One of my main concerns in regarding my practice is setting a regular schedule. I know there are many ways to approach practicing; for me, I think some kind of practicing routine is beneficial. It helps me focus my attention, knowing what to practice and setting goals. It is easier to keep track of my work and development. In the end, when I am able to stick to a regular practice routine, I can say that I get overall benefit since I feel balanced. The reason is I truly believe I am in a right path to improvement.

However, setting a basic routine is not as simple as it seems. I guess many musicians can agree with this point. It gets more difficult as time goes by, and you find yourself dealing with a lot of things that demand your valuable time: work, studies, family, housekeeping...  Even worse, since you want to find time to practice, but you aren't able to do it, this situation can generate a lot of frustration.

I have been experiencing this situation lately, and then a question comes to my mind: how can I find a solution that allows me to practice in a regular way? Is that possible?

The key for me: to be realistic

Well, to be honest, I think it is possible to deal with all these matters. However you have to be realistic, and begin with knowing yourself. This takes time, and you have to be committed to be honest. For me it has been possible through a trial/error process. Usually, I have a lot of plans for my practice. However, there are also a lot of things to do apart from practicing. The result used to be that I was postponing my practice until it was too late. Or maybe I planned to wake up early, but the night before I went to bed too late, so when my alarm sounded I wasn't able to get up.

I was falling in the same error again and again, until I decided to stop acting and to reflect on why I wasn't able to stick to the practice routine I had in my head. The answer was easy: I wasn't being realistic. So, instead of thinking a plan out of the blue I decided to take seriously my habits and make my practicing plan with this information in my head.

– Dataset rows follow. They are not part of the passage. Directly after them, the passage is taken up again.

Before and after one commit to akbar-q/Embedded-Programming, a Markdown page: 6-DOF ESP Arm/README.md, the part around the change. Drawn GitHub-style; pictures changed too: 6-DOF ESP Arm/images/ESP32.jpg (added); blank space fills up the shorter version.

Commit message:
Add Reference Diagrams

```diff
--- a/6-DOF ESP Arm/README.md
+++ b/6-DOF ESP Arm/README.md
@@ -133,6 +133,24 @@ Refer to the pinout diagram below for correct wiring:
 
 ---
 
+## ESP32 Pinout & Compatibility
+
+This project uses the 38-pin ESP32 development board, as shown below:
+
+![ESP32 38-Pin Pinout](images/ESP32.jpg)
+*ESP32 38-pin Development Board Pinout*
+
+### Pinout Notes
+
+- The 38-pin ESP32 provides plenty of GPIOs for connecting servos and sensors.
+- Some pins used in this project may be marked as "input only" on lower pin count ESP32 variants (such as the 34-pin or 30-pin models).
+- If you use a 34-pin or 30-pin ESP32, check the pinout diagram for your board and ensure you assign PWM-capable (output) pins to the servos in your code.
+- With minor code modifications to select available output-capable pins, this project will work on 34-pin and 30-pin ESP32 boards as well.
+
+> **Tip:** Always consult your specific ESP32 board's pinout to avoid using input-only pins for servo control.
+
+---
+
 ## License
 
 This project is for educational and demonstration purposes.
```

This does not mean to put my practicing in a second place, but to know the things I will have to change in order to carry on my planning. So, if I have to wake up early next morning, I won't stay awake until late in the night. Otherwise the best thing is to think of another moment to go to the practice room. The same if I know that I have some other obligation like do the shopping: for me, it's better to think it will take me a lot of time, so I set my practice time according to that. Or maybe I change my practice plan so that I can buy relaxed, not thinking I am losing valuable practice time.

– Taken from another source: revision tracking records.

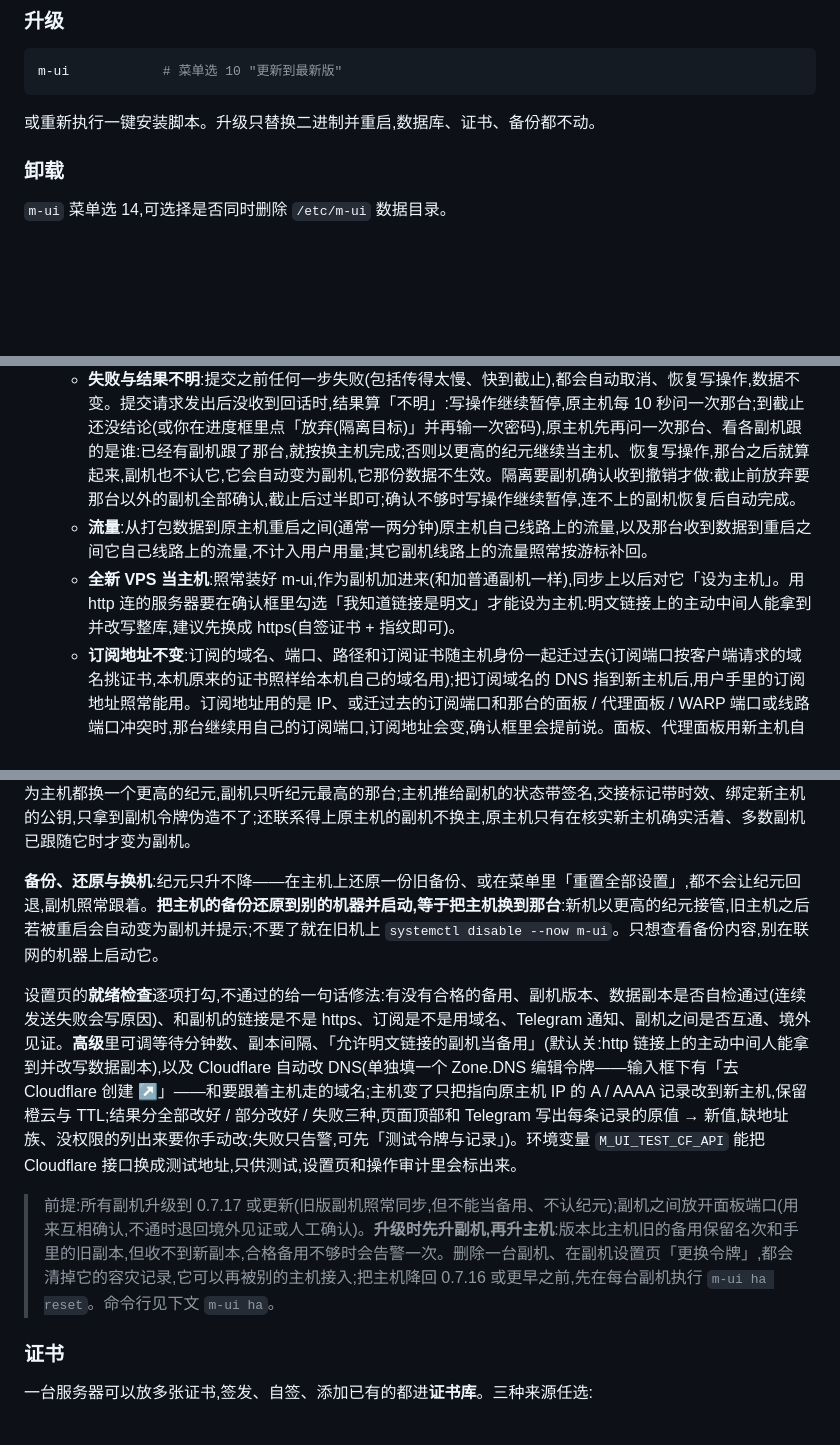
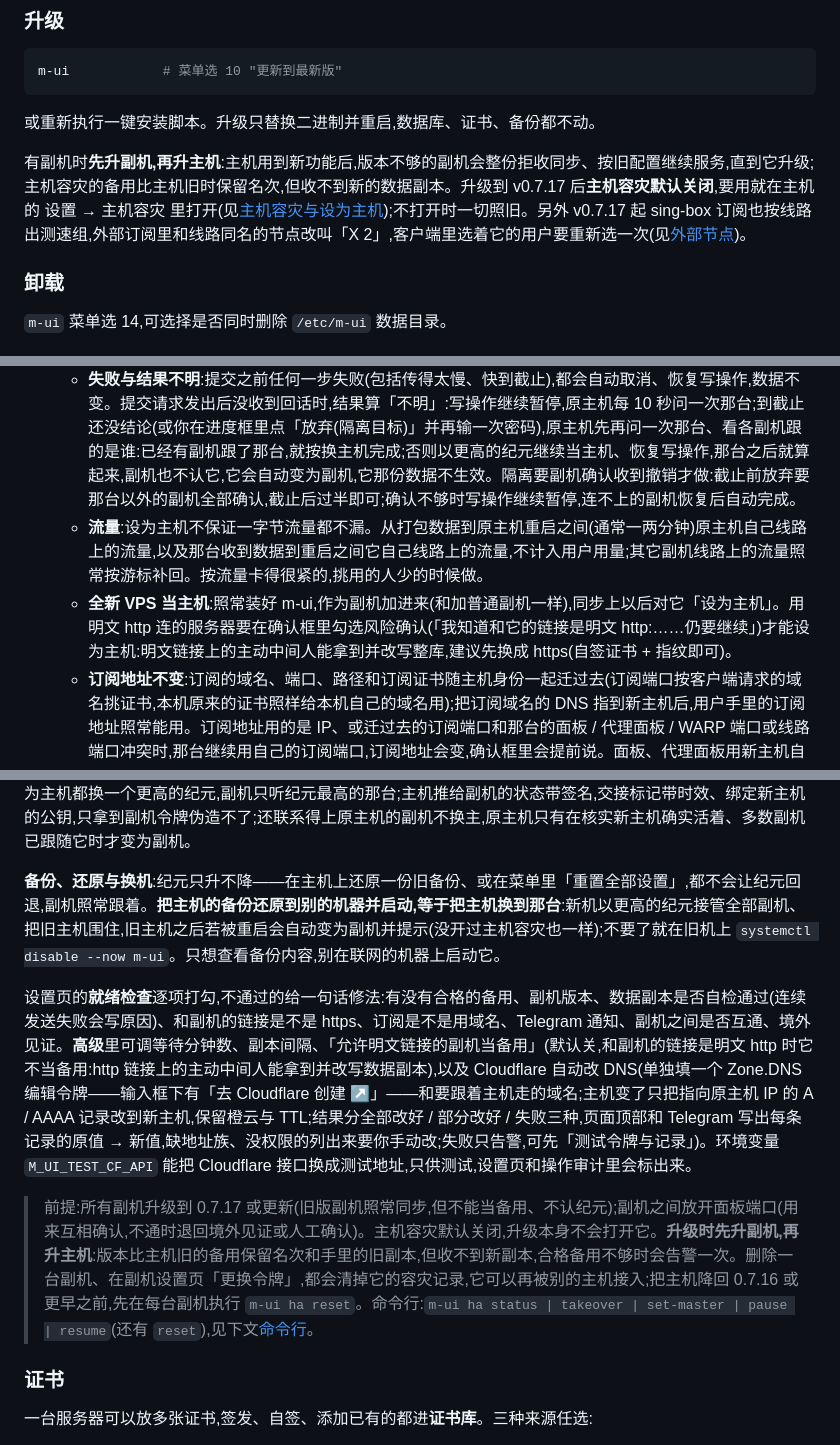
Before and after one commit to Maoyangui/m-ui, a Markdown page: README.md, 3 parts joined by grey strips. Rendered like a GitHub page; blank space fills up the shorter version.

```diff
--- a/README.md
+++ b/README.md
@@ -202,6 +202,8 @@ m-ui            # 菜单选 10 "更新到最新版"
 
 或重新执行一键安装脚本。升级只替换二进制并重启,数据库、证书、备份都不动。
 
+有副机时**先升副机,再升主机**:主机用到新功能后,版本不够的副机会整份拒收同步、按旧配置继续服务,直到它升级;主机容灾的备用比主机旧时保留名次,但收不到新的数据副本。升级到 v0.7.17 后**主机容灾默认关闭**,要用就在主机的 设置 → 主机容灾 里打开(见[主机容灾与设为主机](#主机容灾与设为主机));不打开时一切照旧。另外 v0.7.17 起 sing-box 订阅也按线路出测速组,外部订阅里和线路同名的节点改叫「X 2」,客户端里选着它的用户要重新选一次(见[外部节点](#外部节点))。
+
 ### 卸载
 
 `m-ui` 菜单选 14,可选择是否同时删除 `/etc/m-ui` 数据目录。
@@ -334,8 +336,8 @@ m-ui            # 菜单选 10 "更新到最新版"
 - **设为主机**:把主机换到另一台服务器。在服务器页点那台的**角色标签**(状态一栏第一个小标签,如「备用 1 ▾」「副机 ▾」),卡片里点「设为主机」;行末的「⋯」菜单里也有。确认框里写清楚会发生什么(新面板地址、新代理面板地址、订阅域名的 DNS 该指向哪个 IP、端口冲突时订阅地址会不会变),输一次管理员密码(开了两步验证再输动态码),之后全程有进度,完成后直接给出新面板和代理面板地址。过程是:暂停写操作 → 经现有的服务器链接(API 地址 + 令牌 + 证书指纹)向那台要一把一次性公钥 → 主机的全部数据(用户、线路、套餐、代理、设置、流量记录)用这把公钥端到端加密推过去 → 签名的交接标记通知所有副机改听它 → 它以新纪元接手 → 原来的主机自动变为副机,继续用自己的线路服务。两台各重启一次,连在这两台上的用户断开几秒后自动重连,别的服务器不受影响。
   - **写操作暂停多久**:通常一两分钟;最长按库的大小算(15–60 分钟),进度框和页面顶部写着截止时间。暂停期间面板只读,外部 API、代理面板、Telegram 机器人和订阅页的临时共享返回 503,对接的程序要能重试。
   - **失败与结果不明**:提交之前任何一步失败(包括传得太慢、快到截止),都会自动取消、恢复写操作,数据不变。提交请求发出后没收到回话时,结果算「不明」:写操作继续暂停,原主机每 10 秒问一次那台;到截止还没结论(或你在进度框里点「放弃(隔离目标)」并再输一次密码),原主机先再问一次那台、看各副机跟的是谁:已经有副机跟了那台,就按换主机完成;否则以更高的纪元继续当主机、恢复写操作,那台之后就算起来,副机也不认它,它会自动变为副机,它那份数据不生效。隔离要副机确认收到撤销才做:截止前放弃要那台以外的副机全部确认,截止后过半即可;确认不够时写操作继续暂停,连不上的副机恢复后自动完成。
-  - **流量**:从打包数据到原主机重启之间(通常一两分钟)原主机自己线路上的流量,以及那台收到数据到重启之间它自己线路上的流量,不计入用户用量;其它副机线路上的流量照常按游标补回。
-  - **全新 VPS 当主机**:照常装好 m-ui,作为副机加进来(和加普通副机一样),同步上以后对它「设为主机」。用 http 连的服务器要在确认框里勾选「我知道链接是明文」才能设为主机:明文链接上的主动中间人能拿到并改写整库,建议先换成 https(自签证书 + 指纹即可)。
+  - **流量**:设为主机不保证一字节流量都不漏。从打包数据到原主机重启之间(通常一两分钟)原主机自己线路上的流量,以及那台收到数据到重启之间它自己线路上的流量,不计入用户用量;其它副机线路上的流量照常按游标补回。按流量卡得很紧的,挑用的人少的时候做。
+  - **全新 VPS 当主机**:照常装好 m-ui,作为副机加进来(和加普通副机一样),同步上以后对它「设为主机」。用明文 http 连的服务器要在确认框里勾选风险确认(「我知道和它的链接是明文 http:……仍要继续」)才能设为主机:明文链接上的主动中间人能拿到并改写整库,建议先换成 https(自签证书 + 指纹即可)。
   - **订阅地址不变**:订阅的域名、端口、路径和订阅证书随主机身份一起迁过去(订阅端口按客户端请求的域名挑证书,本机原来的证书照样给本机自己的域名用);把订阅域名的 DNS 指到新主机后,用户手里的订阅地址照常能用。订阅地址用的是 IP、或迁过去的订阅端口和那台的面板 / 代理面板 / WARP 端口或线路端口冲突时,那台继续用自己的订阅端口,订阅地址会变,确认框里会提前说。面板、代理面板用新主机自己的地址。
   - 离线、配置没同步上、版本太旧、磁盘不够(那台和本机都要够)、它连不上本机、本机作为副机的地址拼不出来时,不能设为主机,卡片里写明原因。
 - **主机容灾**(**设置 → 主机容灾**,默认关闭):
@@ -351,11 +353,11 @@ m-ui            # 菜单选 10 "更新到最新版"
 
 **什么情况下算失联**:备用 1 分钟以上没收到主机的消息,而且其它副机也都联系不上它(谁还联系得上,就是那台和主机之间的网络问题)、境外测点(美、德、日、新、港,不用大陆测点)也连不上主机的公网 IP(连得上就是网络分区),时间还得到。只是国内到主机被墙、某一台副机和主机之间断网,或者主机在升级、重启,都不算:面板一键升级、计划内重启,以及 `m-ui` 菜单里的升级(暂停 15 分钟)和重启(暂停 5 分钟)都会先暂停接任。**防脑裂**:每次接任或设为主机都换一个更高的纪元,副机只听纪元最高的那台;主机推给副机的状态带签名,交接标记带时效、绑定新主机的公钥,只拿到副机令牌伪造不了;还联系得上原主机的副机不换主,原主机只有在核实新主机确实活着、多数副机已跟随它时才变为副机。
 
-**备份、还原与换机**:纪元只升不降——在主机上还原一份旧备份、或在菜单里「重置全部设置」,都不会让纪元回退,副机照常跟着。**把主机的备份还原到别的机器并启动,等于把主机换到那台**:新机以更高的纪元接管,旧主机之后若被重启会自动变为副机并提示;不要了就在旧机上 `systemctl disable --now m-ui`。只想查看备份内容,别在联网的机器上启动它。
+**备份、还原与换机**:纪元只升不降——在主机上还原一份旧备份、或在菜单里「重置全部设置」,都不会让纪元回退,副机照常跟着。**把主机的备份还原到别的机器并启动,等于把主机换到那台**:新机以更高的纪元接管全部副机、把旧主机围住,旧主机之后若被重启会自动变为副机并提示(没开过主机容灾也一样);不要了就在旧机上 `systemctl disable --now m-ui`。只想查看备份内容,别在联网的机器上启动它。
 
-设置页的**就绪检查**逐项打勾,不通过的给一句话修法:有没有合格的备用、副机版本、数据副本是否自检通过(连续发送失败会写原因)、和副机的链接是不是 https、订阅是不是用域名、Telegram 通知、副机之间是否互通、境外见证。**高级**里可调等待分钟数、副本间隔、「允许明文链接的副机当备用」(默认关:http 链接上的主动中间人能拿到并改写数据副本),以及 Cloudflare 自动改 DNS(单独填一个 Zone.DNS 编辑令牌——输入框下有「去 Cloudflare 创建 ↗」——和要跟着主机走的域名;主机变了只把指向原主机 IP 的 A / AAAA 记录改到新主机,保留橙云与 TTL;结果分全部改好 / 部分改好 / 失败三种,页面顶部和 Telegram 写出每条记录的原值 → 新值,缺地址族、没权限的列出来要你手动改;失败只告警,可先「测试令牌与记录」)。环境变量 `M_UI_TEST_CF_API` 能把 Cloudflare 接口换成测试地址,只供测试,设置页和操作审计里会标出来。
+设置页的**就绪检查**逐项打勾,不通过的给一句话修法:有没有合格的备用、副机版本、数据副本是否自检通过(连续发送失败会写原因)、和副机的链接是不是 https、订阅是不是用域名、Telegram 通知、副机之间是否互通、境外见证。**高级**里可调等待分钟数、副本间隔、「允许明文链接的副机当备用」(默认关,和副机的链接是明文 http 时它不当备用:http 链接上的主动中间人能拿到并改写数据副本),以及 Cloudflare 自动改 DNS(单独填一个 Zone.DNS 编辑令牌——输入框下有「去 Cloudflare 创建 ↗」——和要跟着主机走的域名;主机变了只把指向原主机 IP 的 A / AAAA 记录改到新主机,保留橙云与 TTL;结果分全部改好 / 部分改好 / 失败三种,页面顶部和 Telegram 写出每条记录的原值 → 新值,缺地址族、没权限的列出来要你手动改;失败只告警,可先「测试令牌与记录」)。环境变量 `M_UI_TEST_CF_API` 能把 Cloudflare 接口换成测试地址,只供测试,设置页和操作审计里会标出来。
 
-> 前提:所有副机升级到 0.7.17 或更新(旧版副机照常同步,但不能当备用、不认纪元);副机之间放开面板端口(用来互相确认,不通时退回境外见证或人工确认)。**升级时先升副机,再升主机**:版本比主机旧的备用保留名次和手里的旧副本,但收不到新副本,合格备用不够时会告警一次。删除一台副机、在副机设置页「更换令牌」,都会清掉它的容灾记录,它可以再被别的主机接入;把主机降回 0.7.16 或更早之前,先在每台副机执行 `m-ui ha reset`。命令行见下文 `m-ui ha`。
+> 前提:所有副机升级到 0.7.17 或更新(旧版副机照常同步,但不能当备用、不认纪元);副机之间放开面板端口(用来互相确认,不通时退回境外见证或人工确认)。主机容灾默认关闭,升级本身不会打开它。**升级时先升副机,再升主机**:版本比主机旧的备用保留名次和手里的旧副本,但收不到新副本,合格备用不够时会告警一次。删除一台副机、在副机设置页「更换令牌」,都会清掉它的容灾记录,它可以再被别的主机接入;把主机降回 0.7.16 或更早之前,先在每台副机执行 `m-ui ha reset`。命令行:`m-ui ha status | takeover | set-master | pause | resume`(还有 `reset`),见下文[命令行](#命令行)。
 
 ### 证书
 
```
Also changed, not shown: README.en.md (+7 -5 lines).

It is also important to know what time of the day you are most productive, and try to set the practice sessions on these hours. But again, being realistic and not thinking in how you would like to be, but in how you know you are.

For me, it has been helpful to try to approach my practice schedule weekly, and with some flexibility. So I know the things I will have to do this week, and how to set or adapt my practice time to take the most of it.

Since I plan my time from the knowledge of myself and my reality, there is no reason to get anxious or frustrated because I am not able to stick to a plan that I cannot accomplish.

Further Reading

If you feel identified in some way, I recommend you to have a look to this article by Dr. Noa Kageyama, which actually was what made me think about being honest to myself:

Thanks for your visit!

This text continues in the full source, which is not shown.